**Description of the task**: Which lines in the records below hold the word "behind"? Copy each of them.
[Extracted material — start]
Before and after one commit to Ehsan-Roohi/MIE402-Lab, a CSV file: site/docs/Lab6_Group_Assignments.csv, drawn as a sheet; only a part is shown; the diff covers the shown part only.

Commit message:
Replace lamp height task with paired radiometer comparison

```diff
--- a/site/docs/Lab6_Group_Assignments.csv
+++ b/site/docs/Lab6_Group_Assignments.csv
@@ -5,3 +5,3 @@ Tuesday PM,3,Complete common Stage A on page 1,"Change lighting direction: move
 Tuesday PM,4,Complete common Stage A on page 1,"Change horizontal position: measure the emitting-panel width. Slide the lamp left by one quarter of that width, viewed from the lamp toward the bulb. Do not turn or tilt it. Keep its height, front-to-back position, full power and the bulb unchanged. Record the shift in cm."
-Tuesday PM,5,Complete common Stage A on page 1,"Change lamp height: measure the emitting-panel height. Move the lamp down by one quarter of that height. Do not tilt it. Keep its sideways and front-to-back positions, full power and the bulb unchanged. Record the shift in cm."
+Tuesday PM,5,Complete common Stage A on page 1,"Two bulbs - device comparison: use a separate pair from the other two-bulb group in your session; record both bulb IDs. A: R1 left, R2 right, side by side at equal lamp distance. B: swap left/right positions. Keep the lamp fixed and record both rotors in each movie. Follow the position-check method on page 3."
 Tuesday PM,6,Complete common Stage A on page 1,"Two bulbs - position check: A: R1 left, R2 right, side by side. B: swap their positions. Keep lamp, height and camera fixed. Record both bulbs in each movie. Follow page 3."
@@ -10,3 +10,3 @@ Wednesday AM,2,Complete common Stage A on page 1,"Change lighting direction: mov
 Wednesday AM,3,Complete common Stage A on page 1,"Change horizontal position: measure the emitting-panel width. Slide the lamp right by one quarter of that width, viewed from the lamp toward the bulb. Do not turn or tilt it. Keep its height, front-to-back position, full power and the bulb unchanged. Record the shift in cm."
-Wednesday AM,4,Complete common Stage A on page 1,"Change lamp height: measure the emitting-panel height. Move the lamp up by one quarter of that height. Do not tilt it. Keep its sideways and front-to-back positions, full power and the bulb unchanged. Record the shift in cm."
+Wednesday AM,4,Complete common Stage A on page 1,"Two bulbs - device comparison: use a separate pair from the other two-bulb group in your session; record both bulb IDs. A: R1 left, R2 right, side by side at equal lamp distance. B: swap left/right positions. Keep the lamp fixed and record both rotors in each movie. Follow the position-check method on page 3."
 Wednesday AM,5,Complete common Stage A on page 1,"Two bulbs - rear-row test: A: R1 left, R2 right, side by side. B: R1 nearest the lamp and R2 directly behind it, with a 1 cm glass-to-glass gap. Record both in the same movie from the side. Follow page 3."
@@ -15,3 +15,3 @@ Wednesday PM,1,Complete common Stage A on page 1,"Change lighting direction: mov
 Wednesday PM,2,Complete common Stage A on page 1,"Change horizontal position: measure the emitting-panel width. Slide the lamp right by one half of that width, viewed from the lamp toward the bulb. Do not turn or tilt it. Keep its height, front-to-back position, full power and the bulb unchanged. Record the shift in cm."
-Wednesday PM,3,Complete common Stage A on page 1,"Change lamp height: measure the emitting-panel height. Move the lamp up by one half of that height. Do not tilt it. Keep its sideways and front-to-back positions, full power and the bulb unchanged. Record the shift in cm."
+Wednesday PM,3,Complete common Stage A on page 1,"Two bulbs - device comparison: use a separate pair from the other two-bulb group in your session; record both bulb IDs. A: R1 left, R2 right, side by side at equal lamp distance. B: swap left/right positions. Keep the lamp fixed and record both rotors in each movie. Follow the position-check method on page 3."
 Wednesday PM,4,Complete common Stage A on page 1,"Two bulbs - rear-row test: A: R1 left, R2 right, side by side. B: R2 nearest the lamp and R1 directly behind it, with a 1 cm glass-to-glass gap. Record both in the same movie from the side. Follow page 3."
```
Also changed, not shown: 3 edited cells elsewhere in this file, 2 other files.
[Extracted material — finish]
**Expected answer**:
 Wednesday AM,5,Complete common Stage A on page 1,"Two bulbs - rear-row test: A: R1 left, R2 right, side by side. B: R1 nearest the lamp and R2 directly behind it, with a 1 cm glass-to-glass gap. Record both in the same movie from the side. Follow page 3."
 Wednesday PM,4,Complete common Stage A on page 1,"Two bulbs - rear-row test: A: R1 left, R2 right, side by side. B: R2 nearest the lamp and R1 directly behind it, with a 1 cm glass-to-glass gap. Record both in the same movie from the side. Follow page 3."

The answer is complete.